Like so many things though, a better understanding of guacamole can make it whole lot less scary. There's nothing icky in there; just vegetables! Unlike homemade cheese or- shudder- mayonnaise, which could so easily go so horribly, horribly wrong, there just isn't a way to mess up guacamole. It might end up too spicy or tangy for your personal taste, but it's never going to be unrecognizably different from what you originally had in mind. And- if you make it yourself, you know what's in there, and more importantly what's not in there. Sweeteners, preservatives, artificial coloring, the spit of an angry restaurant worker: those are the real enemies, not the slightly soapy texture of a nice, ripe, healthy avocado.

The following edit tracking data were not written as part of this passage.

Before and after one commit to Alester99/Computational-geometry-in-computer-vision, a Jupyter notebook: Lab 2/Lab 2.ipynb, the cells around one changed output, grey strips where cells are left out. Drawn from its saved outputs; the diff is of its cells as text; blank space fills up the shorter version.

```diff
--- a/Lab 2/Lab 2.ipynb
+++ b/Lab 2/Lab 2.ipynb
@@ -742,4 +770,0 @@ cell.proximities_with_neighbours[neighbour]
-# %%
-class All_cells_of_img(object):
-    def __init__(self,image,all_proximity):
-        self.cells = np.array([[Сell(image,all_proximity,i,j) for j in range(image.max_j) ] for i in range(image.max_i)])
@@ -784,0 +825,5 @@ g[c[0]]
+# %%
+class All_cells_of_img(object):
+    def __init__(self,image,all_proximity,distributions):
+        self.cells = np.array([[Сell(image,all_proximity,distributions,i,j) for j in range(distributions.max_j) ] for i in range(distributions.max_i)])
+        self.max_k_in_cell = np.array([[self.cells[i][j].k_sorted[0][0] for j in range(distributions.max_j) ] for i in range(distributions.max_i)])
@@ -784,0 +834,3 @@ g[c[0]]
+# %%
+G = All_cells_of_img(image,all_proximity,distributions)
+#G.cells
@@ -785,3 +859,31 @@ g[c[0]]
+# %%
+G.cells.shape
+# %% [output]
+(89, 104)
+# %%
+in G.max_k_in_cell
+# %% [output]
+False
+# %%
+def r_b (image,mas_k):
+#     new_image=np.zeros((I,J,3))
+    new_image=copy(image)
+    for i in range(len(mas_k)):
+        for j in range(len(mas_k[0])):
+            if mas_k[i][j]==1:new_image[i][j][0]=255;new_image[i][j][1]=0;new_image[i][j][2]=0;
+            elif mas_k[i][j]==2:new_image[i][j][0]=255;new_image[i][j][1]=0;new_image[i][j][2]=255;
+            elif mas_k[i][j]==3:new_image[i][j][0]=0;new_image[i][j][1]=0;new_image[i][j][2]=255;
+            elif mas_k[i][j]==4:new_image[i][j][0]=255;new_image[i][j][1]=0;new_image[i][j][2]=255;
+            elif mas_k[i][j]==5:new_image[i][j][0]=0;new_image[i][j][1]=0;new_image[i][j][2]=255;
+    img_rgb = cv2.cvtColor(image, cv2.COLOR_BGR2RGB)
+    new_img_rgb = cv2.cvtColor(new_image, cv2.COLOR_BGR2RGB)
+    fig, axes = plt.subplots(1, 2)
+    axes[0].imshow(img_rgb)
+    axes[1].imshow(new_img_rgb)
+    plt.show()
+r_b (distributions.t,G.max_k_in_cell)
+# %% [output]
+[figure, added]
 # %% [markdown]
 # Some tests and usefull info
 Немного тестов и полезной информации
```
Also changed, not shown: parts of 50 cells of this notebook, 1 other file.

You don't need a recipe to make great guacamole every time, just a small list of ingredients and a working knowledge of your own preferences for the proportions of these things. While it isn't going to keep for very long, it's easy enough to whip up in small batches that will get used right away.
- Ripe avocados (there are 2 used in the guacamole in the picture, for an idea of how much it yields)
- About 1 medium-sized red onion for every 4 avocados
- About 1 medium-sized, ripe tomato for every 2 avocados (Get a tomato that's high in acid, since that's a great complement to the texture of the avocado.)
- A clove or two of garlic, optional
- Salt, black pepper, hot pepper, and/or other spices, depending on what you're into
- Freshly squeezed lime juice
- Chop up your tomatoes, onions, and garlic, and set them aside.
- If you don't know how to chop up an avocado, here's the easiest way I've found: Cut it in half lengthwise and remove the pit. The ones in the picture were almost overripe, and so the pit came out very easily. With a less ripe avocado, the pit will still be clinging to the meat. In this case, swing a large knife into the center of the pit and twist 90 degrees, then pull the knife back out, and the avocado pit should come with it.
- Next, take your knife and make a patchwork of cuts about 1/4 inch square all the way to the skin like so:
- Now push on the part of the skin the sticks out the most in order to flip the avocado half inside out. Scrape the meat into a bowl.
- Now all that's left to do is put the rest of your ingredients in the bowl on top of the diced avocado and mix it all together for some fresh guacamole that's ready to go on chips, tacos, or even a sandwich.